→ **DIRECTIONS FOR THIS TASK**
Every line in the data below has to be repeated exactly; no picture belongs in the result.

Edit difference data

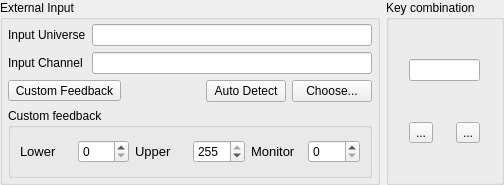
mcallegari/qlcplus, file ui/src/inputselectionwidget.ui: the form before one commit.
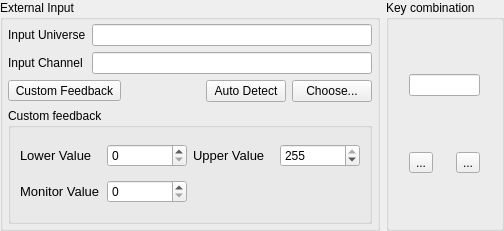
The form after the commit. Icons and pictures are not drawn.

```diff
--- a/ui/src/inputselectionwidget.ui
+++ b/ui/src/inputselectionwidget.ui
@@ -26,7 +26,7 @@
     <x>0</x>
     <y>0</y>
     <width>504</width>
-    <height>185</height>
+    <height>231</height>
    </rect>
   </property>
   <property name="windowTitle">
@@ -171,8 +171,8 @@
         <property name="title">
          <string>Custom feedback</string>
         </property>
-        <layout class="QHBoxLayout" name="horizontalLayout_2">
-         <item>
+        <layout class="QGridLayout" name="gridLayout_3">
+         <item row="0" column="0">
           <widget class="QLabel" name="label">
            <property name="font">
             <font>
@@ -180,30 +180,18 @@
             </font>
            </property>
            <property name="text">
-            <string>Lower</string>
+            <string>Lower Value</string>
            </property>
           </widget>
          </item>
-         <item>
+         <item row="0" column="1">
           <widget class="QSpinBox" name="m_lowerSpin">
            <property name="maximum">
             <number>255</number>
            </property>
           </widget>
          </item>
-         <item>
-          <widget class="QLabel" name="label_2">
-           <property name="font">
-            <font>
-             <pointsize>10</pointsize>
-            </font>
-           </property>
-           <property name="text">
-            <string>Upper</string>
-           </property>
-          </widget>
-         </item>
-         <item>
+         <item row="0" column="3">
           <widget class="QSpinBox" name="m_upperSpin">
            <property name="minimum">
             <number>0</number>
@@ -216,19 +204,31 @@
            </property>
           </widget>
          </item>
-         <item>
-          <widget class="QLabel" name="label_3">
+         <item row="0" column="2">
+          <widget class="QLabel" name="label_2">
            <property name="font">
             <font>
              <pointsize>10</pointsize>
             </font>
            </property>
            <property name="text">
-            <string>Monitor</string>
+            <string>Upper Value</string>
            </property>
           </widget>
          </item>
-         <item>
+         <item row="1" column="0">
+          <widget class="QLabel" name="m_monitorLabel">
+           <property name="font">
+            <font>
+             <pointsize>10</pointsize>
+            </font>
+           </property>
+           <property name="text">
+            <string>Monitor Value</string>
+           </property>
+          </widget>
+         </item>
+         <item row="1" column="1">
           <widget class="QSpinBox" name="m_monitorSpin">
            <property name="maximum">
             <number>255</number>
```
Left out of the diff: 7 changed lines with no effect on the pictures.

→ **TASK RESPONSE**
mcallegari/qlcplus, file ui/src/inputselectionwidget.ui: the form before one commit.
The form after the commit. Icons and pictures are not drawn.

```diff
--- a/ui/src/inputselectionwidget.ui
+++ b/ui/src/inputselectionwidget.ui
@@ -26,7 +26,7 @@
     <x>0</x>
     <y>0</y>
     <width>504</width>
-    <height>185</height>
+    <height>231</height>
    </rect>
   </property>
   <property name="windowTitle">
@@ -171,8 +171,8 @@
         <property name="title">
          <string>Custom feedback</string>
         </property>
-        <layout class="QHBoxLayout" name="horizontalLayout_2">
-         <item>
+        <layout class="QGridLayout" name="gridLayout_3">
+         <item row="0" column="0">
           <widget class="QLabel" name="label">
            <property name="font">
             <font>
@@ -180,30 +180,18 @@
             </font>
            </property>
            <property name="text">
-            <string>Lower</string>
+            <string>Lower Value</string>
            </property>
           </widget>
          </item>
-         <item>
+         <item row="0" column="1">
           <widget class="QSpinBox" name="m_lowerSpin">
            <property name="maximum">
             <number>255</number>
            </property>
           </widget>
          </item>
-         <item>
-          <widget class="QLabel" name="label_2">
-           <property name="font">
-            <font>
-             <pointsize>10</pointsize>
-            </font>
-           </property>
-           <property name="text">
-            <string>Upper</string>
-           </property>
-          </widget>
-         </item>
-         <item>
+         <item row="0" column="3">
           <widget class="QSpinBox" name="m_upperSpin">
            <property name="minimum">
             <number>0</number>
@@ -216,19 +204,31 @@
            </property>
           </widget>
          </item>
-         <item>
-          <widget class="QLabel" name="label_3">
+         <item row="0" column="2">
+          <widget class="QLabel" name="label_2">
            <property name="font">
             <font>
              <pointsize>10</pointsize>
             </font>
            </property>
            <property name="text">
-            <string>Monitor</string>
+            <string>Upper Value</string>
            </property>
           </widget>
          </item>
-         <item>
+         <item row="1" column="0">
+          <widget class="QLabel" name="m_monitorLabel">
+           <property name="font">
+            <font>
+             <pointsize>10</pointsize>
+            </font>
+           </property>
+           <property name="text">
+            <string>Monitor Value</string>
+           </property>
+          </widget>
+         </item>
+         <item row="1" column="1">
           <widget class="QSpinBox" name="m_monitorSpin">
            <property name="maximum">
             <number>255</number>
```
Left out of the diff: 7 changed lines with no effect on the pictures.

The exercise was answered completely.